What Organisms Use Aerobic Respiration?

Aerobes use aerobic respiration. Organisms classified as aerobes are eukaryotic and live in an oxygenated environment. Most plants and animals are classified as aerobes. Respiration is the process of breaking down glucose to create energy for the cell. Aerobic respiration requires oxygen to break down the glucose.

Organisms are classified according to how they produce energy through respiration. Organisms that require oxygen are called obligate aerobes. Some organisms can break down glucose without using oxygen through a process called anaerobic respiration. These organisms are called facultative anaerobes. Most anaerobes are prokaryotic organisms like bacteria.

Two other classifications involve the presence of oxygen. Aerotolerant organisms prefer breaking down glucose anaerobically but are able to survive in the presence of oxygen. Microaerophiles use very small amounts of oxygen during respiration.

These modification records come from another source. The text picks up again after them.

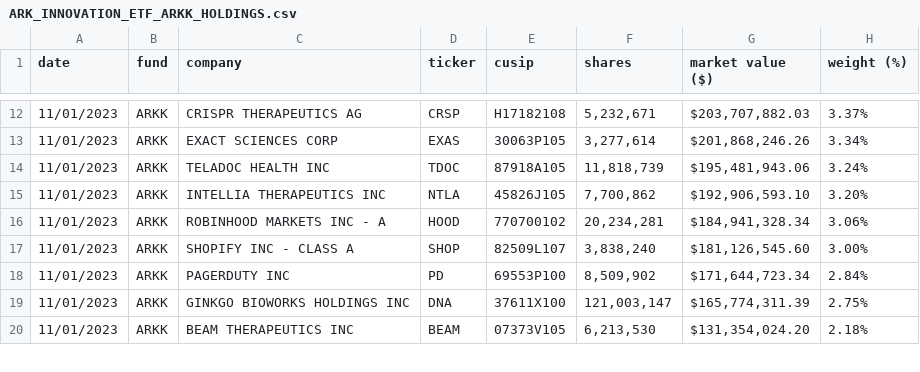
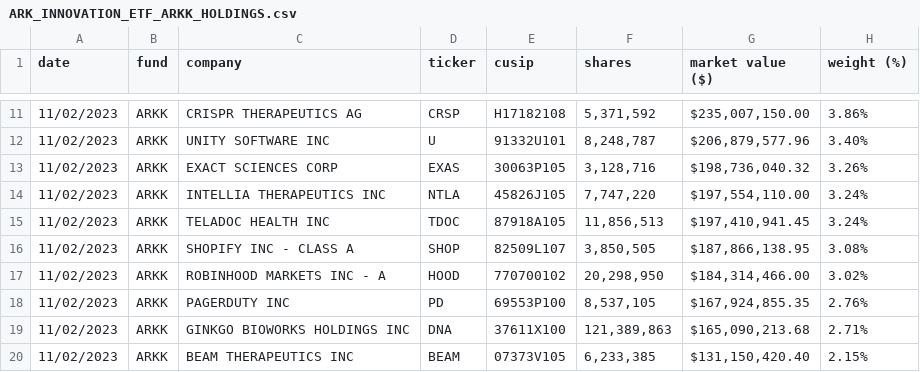
Before and after one commit to tsekityam/ark-funds-flat-data, a CSV file: ARK_INNOVATION_ETF_ARKK_HOLDINGS.csv, drawn as a sheet; only a part is shown, gaps mark what is left out; the diff covers the shown part only.

Commit message:
Flat: latest data (2023-11-03T00:19:00.376Z) {   "date": "2023-11-03T00:19:00.376Z",   "files": [     {       "name": "ARK_INNOVATION_ETF_ARKK_HOLDINGS.csv",       "deltaBytes": 0,       "source": "https://ark-funds.com/wp-content/uploads/funds-etf-csv/ARK_INNOVATION_ETF_ARKK_HOLDINGS.csv"     },     {       "name": "raw/ARK_INNOVATION_ETF_ARKK_HOLDINGS.csv",       "deltaBytes": 0,       "source": "https://ark-funds.com/wp-content/uploads/funds-etf-csv/ARK_INNOVATION_ETF_ARKK_HOLDINGS.csv"     }   ] }

```diff
--- a/ARK_INNOVATION_ETF_ARKK_HOLDINGS.csv
+++ b/ARK_INNOVATION_ETF_ARKK_HOLDINGS.csv
@@ -12,9 +11,10 @@ date,fund,company,ticker,cusip,shares,market value ($),weight (%)
-11/01/2023,ARKK,CRISPR THERAPEUTICS AG,CRSP,H17182108,"5,232,671","$203,707,882.03",3.37%
-11/01/2023,ARKK,EXACT SCIENCES CORP,EXAS,30063P105,"3,277,614","$201,868,246.26",3.34%
-11/01/2023,ARKK,TELADOC HEALTH INC,TDOC,87918A105,"11,818,739","$195,481,943.06",3.24%
-11/01/2023,ARKK,INTELLIA THERAPEUTICS INC,NTLA,45826J105,"7,700,862","$192,906,593.10",3.20%
-11/01/2023,ARKK,ROBINHOOD MARKETS INC - A,HOOD,770700102,"20,234,281","$184,941,328.34",3.06%
-11/01/2023,ARKK,SHOPIFY INC - CLASS A,SHOP,82509L107,"3,838,240","$181,126,545.60",3.00%
-11/01/2023,ARKK,PAGERDUTY INC,PD,69553P100,"8,509,902","$171,644,723.34",2.84%
-11/01/2023,ARKK,GINKGO BIOWORKS HOLDINGS INC,DNA,37611X100,"121,003,147","$165,774,311.39",2.75%
-11/01/2023,ARKK,BEAM THERAPEUTICS INC,BEAM,07373V105,"6,213,530","$131,354,024.20",2.18%
+11/02/2023,ARKK,CRISPR THERAPEUTICS AG,CRSP,H17182108,"5,371,592","$235,007,150.00",3.86%
+11/02/2023,ARKK,UNITY SOFTWARE INC,U,91332U101,"8,248,787","$206,879,577.96",3.40%
+11/02/2023,ARKK,EXACT SCIENCES CORP,EXAS,30063P105,"3,128,716","$198,736,040.32",3.26%
+11/02/2023,ARKK,INTELLIA THERAPEUTICS INC,NTLA,45826J105,"7,747,220","$197,554,110.00",3.24%
+11/02/2023,ARKK,TELADOC HEALTH INC,TDOC,87918A105,"11,856,513","$197,410,941.45",3.24%
+11/02/2023,ARKK,SHOPIFY INC - CLASS A,SHOP,82509L107,"3,850,505","$187,866,138.95",3.08%
+11/02/2023,ARKK,ROBINHOOD MARKETS INC - A,HOOD,770700102,"20,298,950","$184,314,466.00",3.02%
+11/02/2023,ARKK,PAGERDUTY INC,PD,69553P100,"8,537,105","$167,924,855.35",2.76%
+11/02/2023,ARKK,GINKGO BIOWORKS HOLDINGS INC,DNA,37611X100,"121,389,863","$165,090,213.68",2.71%
+11/02/2023,ARKK,BEAM THERAPEUTICS INC,BEAM,07373V105,"6,233,385","$131,150,420.40",2.15%
```
Also changed, not shown: 1 added row, 2 removed rows and 84 edited cells elsewhere in this file, raw/ARK_INNOVATION_ETF_ARKK_HOLDINGS.csv.
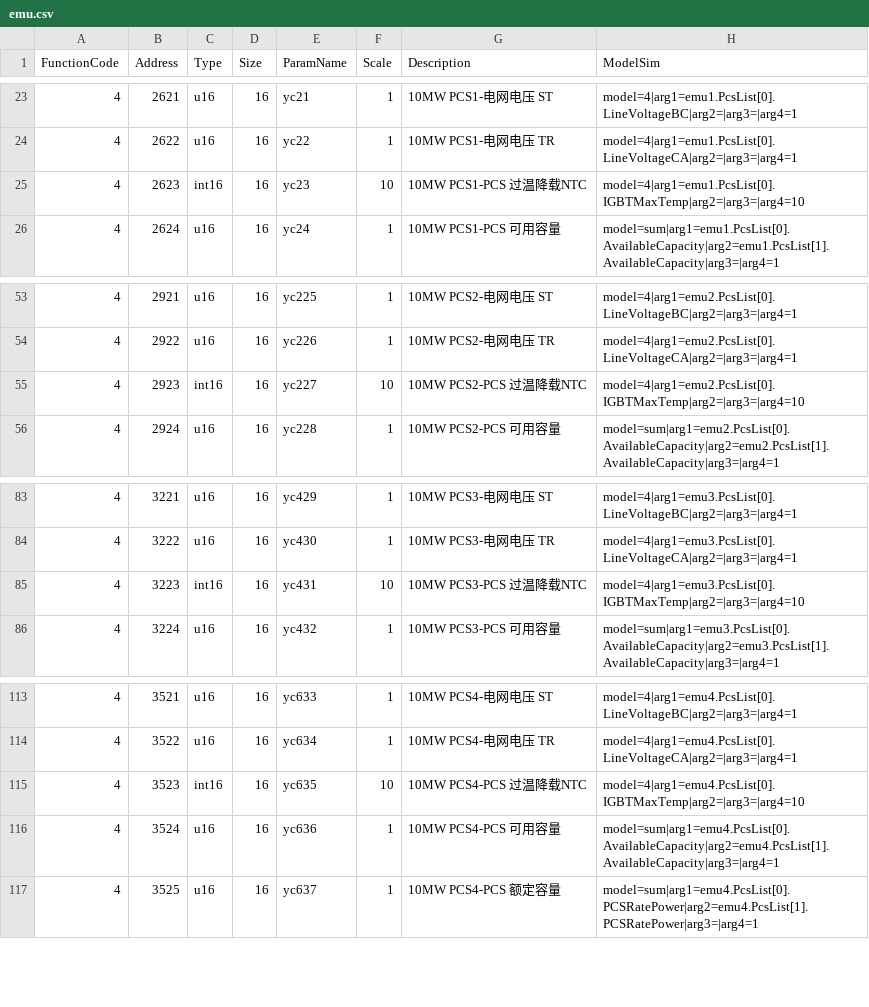
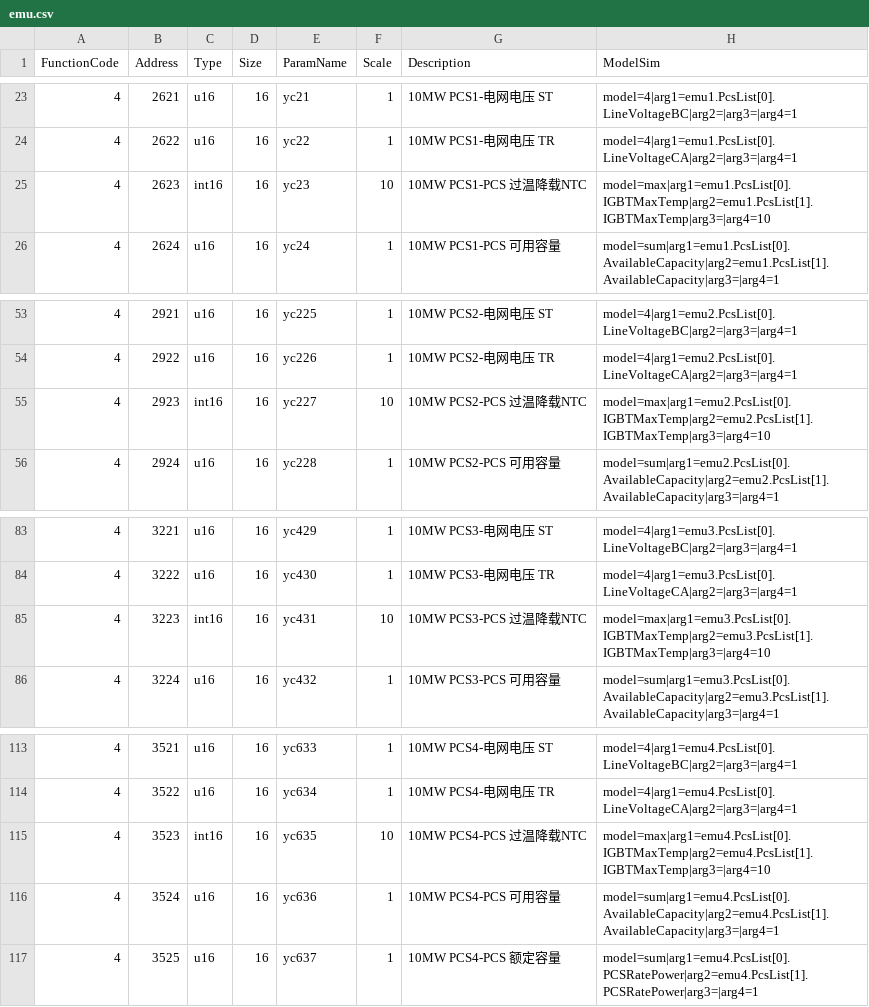
Before and after one commit to lonelysyp123/simulator, a CSV file: pointmaps/models/emu/trina_10MW/emu.csv, drawn as a sheet; only a part is shown, gaps mark what is left out.

Commit message:
新增 model=max 取大聚合模型类型，单元级过温降载 NTC 改绑两模块 IGBT 温度取大
遗留问题修复：5.5MW/10MW EMU 点表中单元级「过温降载 NTC」点位此前只绑模块1 的
IGBTMaxTemp，单元口径应为两模块取最严重值。

- 新增 MaxPointBinding（路径格式复用 sum 的 ParsePaths，缺失/非数值操作数忽略）
- PointCatalog/PointCatalogLoader 接入 model=max，仅作遥测、不进控制与 rack
- TelemetryPipeline 增加 max 点位计算；ModbusDataSync bank/rack stub 同步支持
- trina_5.5MW（yc23/yc218）与 trina_10MW（yc23/yc227/yc431/yc635）6 个 NTC 点位
  由 model=4 单模块绑定改为 model=max 两模块取大
- 新增 MaxModelBindingTests（11 条），两表目录断言同步覆盖；测试 413/413 通过
- 系统设计说明补充 model=max 格式说明

```diff
--- a/pointmaps/models/emu/trina_10MW/emu.csv
+++ b/pointmaps/models/emu/trina_10MW/emu.csv
@@ -24,3 +24,3 @@ FunctionCode,Address,Type,Size,ParamName,Scale,Description,ModelSim
 4,2622,u16,16,yc22,1,10MW PCS1-电网电压 TR,model=4|arg1=emu1.PcsList[0].LineVoltageCA|arg2=|arg3=|arg4=1
-4,2623,int16,16,yc23,10,10MW PCS1-PCS 过温降载NTC,model=4|arg1=emu1.PcsList[0].IGBTMaxTemp|arg2=|arg3=|arg4=10
+4,2623,int16,16,yc23,10,10MW PCS1-PCS 过温降载NTC,model=max|arg1=emu1.PcsList[0].IGBTMaxTemp|arg2=emu1.PcsList[1].IGBTMaxTemp|arg3=|arg4=10
 4,2624,u16,16,yc24,1,10MW PCS1-PCS 可用容量,model=sum|arg1=emu1.PcsList[0].AvailableCapacity|arg2=emu1.PcsList[1].AvailableCapacity|arg3=|arg4=1
@@ -54,3 +54,3 @@ FunctionCode,Address,Type,Size,ParamName,Scale,Description,ModelSim
 4,2922,u16,16,yc226,1,10MW PCS2-电网电压 TR,model=4|arg1=emu2.PcsList[0].LineVoltageCA|arg2=|arg3=|arg4=1
-4,2923,int16,16,yc227,10,10MW PCS2-PCS 过温降载NTC,model=4|arg1=emu2.PcsList[0].IGBTMaxTemp|arg2=|arg3=|arg4=10
+4,2923,int16,16,yc227,10,10MW PCS2-PCS 过温降载NTC,model=max|arg1=emu2.PcsList[0].IGBTMaxTemp|arg2=emu2.PcsList[1].IGBTMaxTemp|arg3=|arg4=10
 4,2924,u16,16,yc228,1,10MW PCS2-PCS 可用容量,model=sum|arg1=emu2.PcsList[0].AvailableCapacity|arg2=emu2.PcsList[1].AvailableCapacity|arg3=|arg4=1
@@ -84,3 +84,3 @@ FunctionCode,Address,Type,Size,ParamName,Scale,Description,ModelSim
 4,3222,u16,16,yc430,1,10MW PCS3-电网电压 TR,model=4|arg1=emu3.PcsList[0].LineVoltageCA|arg2=|arg3=|arg4=1
-4,3223,int16,16,yc431,10,10MW PCS3-PCS 过温降载NTC,model=4|arg1=emu3.PcsList[0].IGBTMaxTemp|arg2=|arg3=|arg4=10
+4,3223,int16,16,yc431,10,10MW PCS3-PCS 过温降载NTC,model=max|arg1=emu3.PcsList[0].IGBTMaxTemp|arg2=emu3.PcsList[1].IGBTMaxTemp|arg3=|arg4=10
 4,3224,u16,16,yc432,1,10MW PCS3-PCS 可用容量,model=sum|arg1=emu3.PcsList[0].AvailableCapacity|arg2=emu3.PcsList[1].AvailableCapacity|arg3=|arg4=1
@@ -114,3 +114,3 @@ FunctionCode,Address,Type,Size,ParamName,Scale,Description,ModelSim
 4,3522,u16,16,yc634,1,10MW PCS4-电网电压 TR,model=4|arg1=emu4.PcsList[0].LineVoltageCA|arg2=|arg3=|arg4=1
-4,3523,int16,16,yc635,10,10MW PCS4-PCS 过温降载NTC,model=4|arg1=emu4.PcsList[0].IGBTMaxTemp|arg2=|arg3=|arg4=10
+4,3523,int16,16,yc635,10,10MW PCS4-PCS 过温降载NTC,model=max|arg1=emu4.PcsList[0].IGBTMaxTemp|arg2=emu4.PcsList[1].IGBTMaxTemp|arg3=|arg4=10
 4,3524,u16,16,yc636,1,10MW PCS4-PCS 可用容量,model=sum|arg1=emu4.PcsList[0].AvailableCapacity|arg2=emu4.PcsList[1].AvailableCapacity|arg3=|arg4=1
```
Also changed, not shown: pointmaps/models/emu/trina_5.5MW/emu.csv, 8 other files.
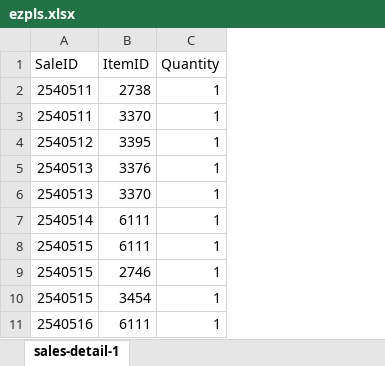
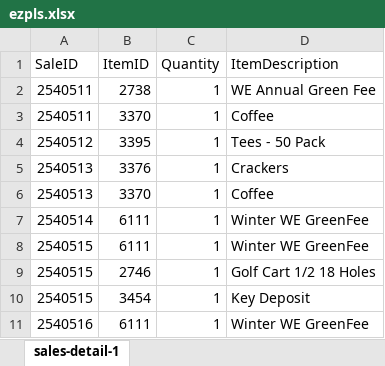
Before and after one commit to kay1999/Data, an Excel workbook: ezpls.xlsx, sheet sales-detail-1, drawn as a sheet; only a part is shown; values as stored, in another font and other column widths than the file's, no borders; the diff names each change by its address in the sheet, - before the commit and + after, or states it on an @@ line.

```diff
--- a/ezpls.xlsx (sheet sales-detail-1)
+++ b/ezpls.xlsx (sheet sales-detail-1)
+column D (ItemDescription), rows 2-11: WE Annual Green Fee | Coffee | Tees - 50 Pack | Crackers | Coffee | Winter WE GreenFee | Winter WE GreenFee | Golf Cart 1/2 18 Holes | Key Deposit | Winter WE GreenFee
```
Also changed, not shown: 1 other file.
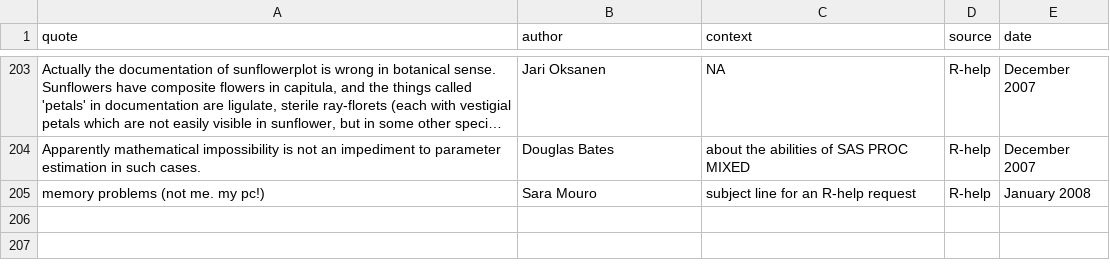
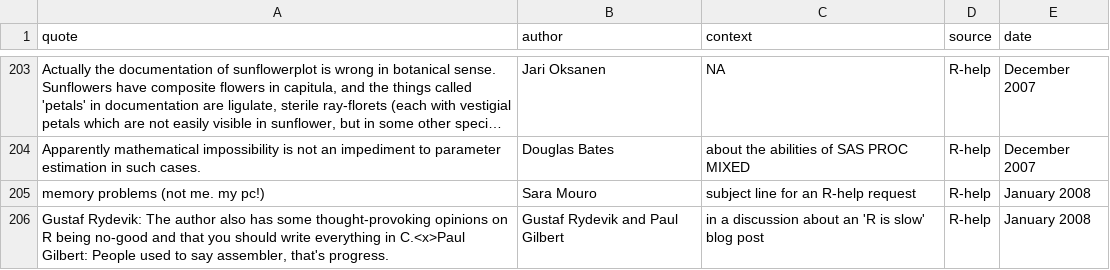
Before and after one commit to rforge/fortunes, a CSV file: pkg/inst/fortunes/fortunes.csv, drawn as a sheet; only a part is shown, gaps mark what is left out; long unchanged cells end in ….

Commit message:
git-svn-id: svn://svn.r-forge.r-project.org/svnroot/fortunes@229 edb9625f-4e0d-4859-8d74-9fd3b1da38cb

```diff
--- a/pkg/inst/fortunes/fortunes.csv
+++ b/pkg/inst/fortunes/fortunes.csv
@@ -205 +205,2 @@ Apparently mathematical impossibility is not an impediment to parameter estimati
 memory problems (not me. my pc!);Sara Mouro;subject line for an R-help request;R-help;January 2008
+Gustaf Rydevik: The author also has some thought-provoking opinions on R being no-good and that you should write everything in C.<x>Paul Gilbert: People used to say assembler, that's progress.;Gustaf Rydevik and Paul Gilbert;"in a discussion about an 'R is slow' blog post";R-help;January 2008
```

Individual human cells can create energy with or without the use of oxygen. Anaerobic respiration is carried out by muscle cells when oxygen is not inhaled quickly enough to provide the energy needed during periods of exercise. Anaerobic respiration does not produce as much energy, so it cannot be sustained for long periods of time. Lactic acid is a product of anaerobic respiration. Cells cannot use lactic acid and it must be excreted.